“Hardness of heart:” Jesus did not go into the details of law but went deeper into to the reason why Moses gave such a ruling. Jesus said Moses permitted divorce because of “hardness of heart.” It is very important to note that Mathew and Mark say “your heart” instead of ‘their heart’. Moses lived and gave law about 1300 years before Christ. By saying in the ‘second person’ Jesus was making them know that the law as well as the circumstances that caused Moses to give such a law never changed and that they still lived in the same hardness of heart as their forefathers. Israel is often reprimanded for being guilty of Hardness of heart. Prophet Ezekiel alleges that they had a stony heart. “A new heart I will give you and a new spirit I will put within you; and I will take away the stony heart out of your flesh and I will give you a heart of flesh,” Ezekiel 36:26. Rebellious and unrepentant attitude is what the prophet refers here. Disbelief and failure to obey God’s commandments is hardness of heart. Hardness of heart is a symptom of destruction as in the case of Pharaoh. Scholars say hardness of heart is “sklerocardia” in Greek. This has got some link with the function of heart. Blood flows to and from heart regulated by rhythmic opening and closing of heart-valves. When the heart-valve is closed blood cannot flow in and out. If the valve is defective it will not open and that will cause death. Similarly, marriage union is by the grace of God. The relationship of the spouses is guided by and through the grace. Spouses sin because they disbelieve the grace. Heart of the sinner or disbeliever is in closed condition that it prevents grace to flow in causing spiritual death. Spiritual death is severing the communion with God. The spouse who is spiritually dead does not consider God’s laws mandatory and is vulnerable to all sorts of evils. Satan immediately takes control over them instigating to commit all wickedness. This situation is harmful to the other. In this situation Moses was allowing a lesser evil for the safety of women, as explained above.
“Kiddusin,” is Hebrew word for marriage. Of all the Middle East ancient tribes, Israel had the best form of family and social life. Although it is a fact that women were not given equality with men, comparing other nations like Rome, Greece, etc they were far better of. Man and woman who wed say each other, “Enter into kiddusin with me.” Kiddusin means holy or sanctify. It is said in the same sense as we sanctify and dedicate a house for dwelling or a church-building exclusively for worship. That means; husband is setting himself apart exclusively for relationship with his wedded woman and woman is setting apart herself for exclusive relationship with her wedded man. In other words each one is setting apart and consecrating oneself for each other. From this mutually sanctifying commitment experience there flows grace of God, true love, companionship, physical, emotional and spiritual fulfillment.

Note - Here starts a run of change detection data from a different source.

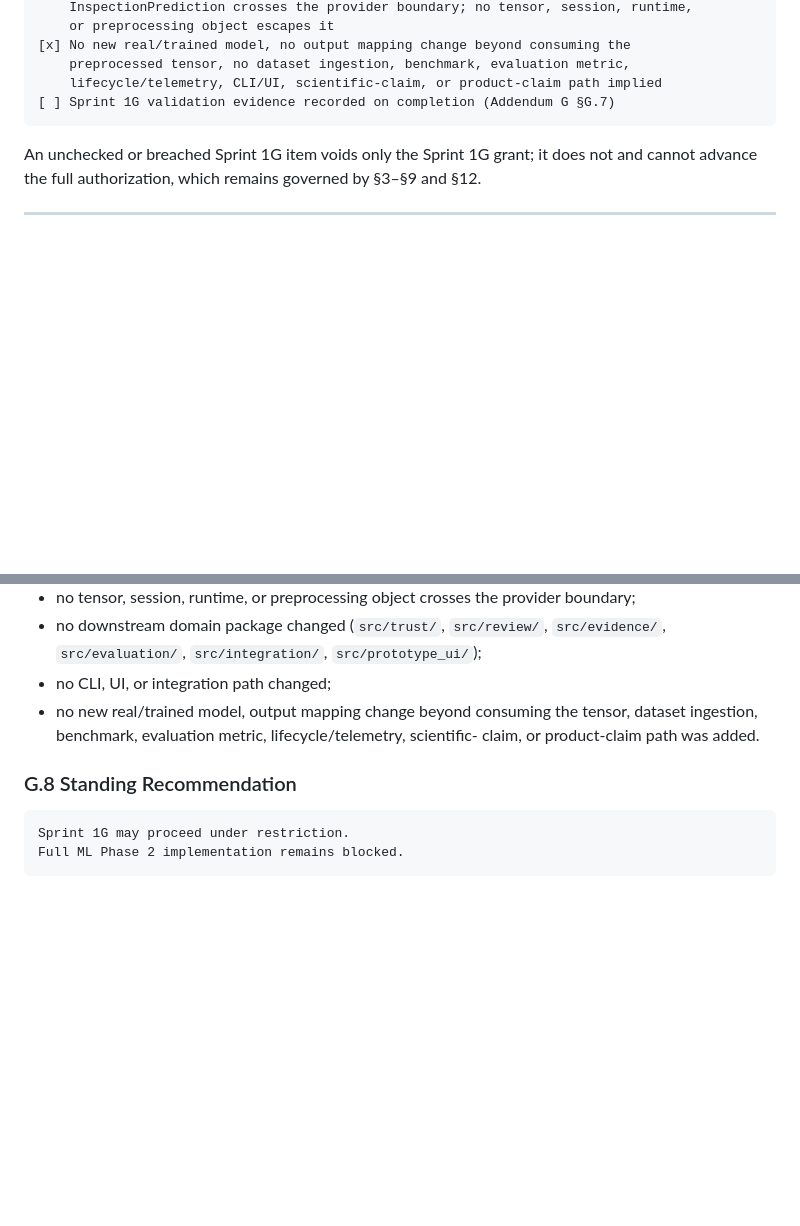
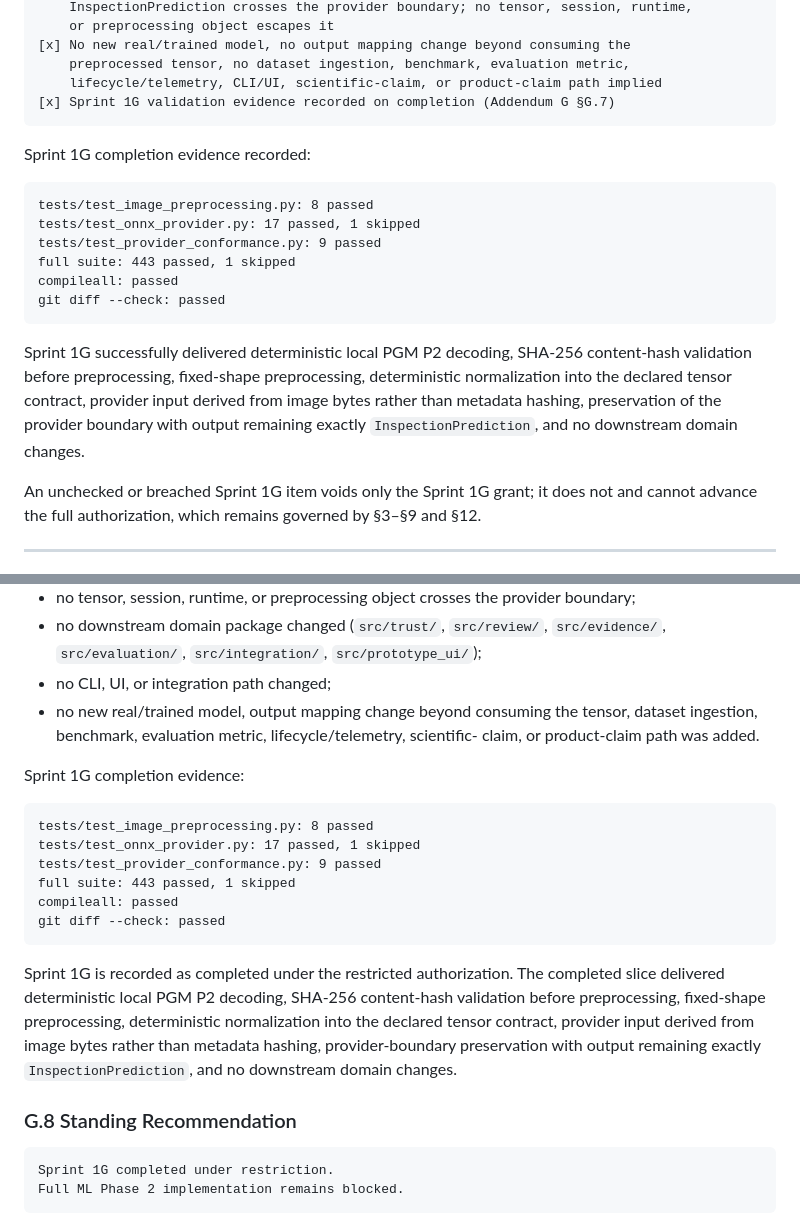
Before and after one commit to andrejr03/kalibra, a Markdown page: docs/KALIBRA_ML_PHASE_2_IMPLEMENTATION_AUTHORIZATION_v1.0.md, 2 parts joined by grey strips. Rendered like a GitHub page; blank space fills up the shorter version.

Commit message:
docs: close ml phase 2 sprint 1g

````diff
--- a/docs/KALIBRA_ML_PHASE_2_IMPLEMENTATION_AUTHORIZATION_v1.0.md
+++ b/docs/KALIBRA_ML_PHASE_2_IMPLEMENTATION_AUTHORIZATION_v1.0.md
@@ -549,8 +549,26 @@ Sprint 1G — Deterministic Image Preprocessing (Addendum G)
 [x] No new real/trained model, no output mapping change beyond consuming the
     preprocessed tensor, no dataset ingestion, benchmark, evaluation metric,
     lifecycle/telemetry, CLI/UI, scientific-claim, or product-claim path implied
-[ ] Sprint 1G validation evidence recorded on completion (Addendum G §G.7)
-```
+[x] Sprint 1G validation evidence recorded on completion (Addendum G §G.7)
+```
+
+Sprint 1G completion evidence recorded:
+
+```text
+tests/test_image_preprocessing.py: 8 passed
+tests/test_onnx_provider.py: 17 passed, 1 skipped
+tests/test_provider_conformance.py: 9 passed
+full suite: 443 passed, 1 skipped
+compileall: passed
+git diff --check: passed
+```
+
+Sprint 1G successfully delivered deterministic local PGM P2 decoding, SHA-256
+content-hash validation before preprocessing, fixed-shape preprocessing,
+deterministic normalization into the declared tensor contract, provider input
+derived from image bytes rather than metadata hashing, preservation of the provider
+boundary with output remaining exactly `InspectionPrediction`, and no downstream
+domain changes.
 
 An unchecked or breached Sprint 1G item voids only the Sprint 1G grant; it does not
 and cannot advance the full authorization, which remains governed by §3–§9 and §12.
@@ -1679,10 +1697,28 @@ It must additionally record checks proving:
   dataset ingestion, benchmark, evaluation metric, lifecycle/telemetry, scientific-
   claim, or product-claim path was added.
 
+Sprint 1G completion evidence:
+
+```text
+tests/test_image_preprocessing.py: 8 passed
+tests/test_onnx_provider.py: 17 passed, 1 skipped
+tests/test_provider_conformance.py: 9 passed
+full suite: 443 passed, 1 skipped
+compileall: passed
+git diff --check: passed
+```
+
+Sprint 1G is recorded as completed under the restricted authorization. The completed
+slice delivered deterministic local PGM P2 decoding, SHA-256 content-hash validation
+before preprocessing, fixed-shape preprocessing, deterministic normalization into
+the declared tensor contract, provider input derived from image bytes rather than
+metadata hashing, provider-boundary preservation with output remaining exactly
+`InspectionPrediction`, and no downstream domain changes.
+
 ### G.8 Standing Recommendation
 
 ```text
-Sprint 1G may proceed under restriction.
+Sprint 1G completed under restriction.
 Full ML Phase 2 implementation remains blocked.
 ```
 
````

In this context St Paul said their children are holly. Celibacy was unknown in Judaism. Every man of 20 years must marry and lead family life until the age of 60; it was mandatory obligation. Sanctification invokes a sense of ownership. When spouses sanctify each other they are voluntarily surrendering their right of ownership to the other spouse. St Paul said, “Wife has no authority over her own body, but the husband; and likewise also the husband has no authority over his own body, but the wife,” 1C7:4. They should not separate themselves except for prayer time rather they ought to do all things together and in harmony. Apostles envisaged an outgrowing, self-humbling and self-emptying love that transcends all personal limitations enabling perfect submission to the other’s interest. It is in this background St Paul said; no one should seek one’s own comfort but of the other. In such state of oneness there is no room for divorce.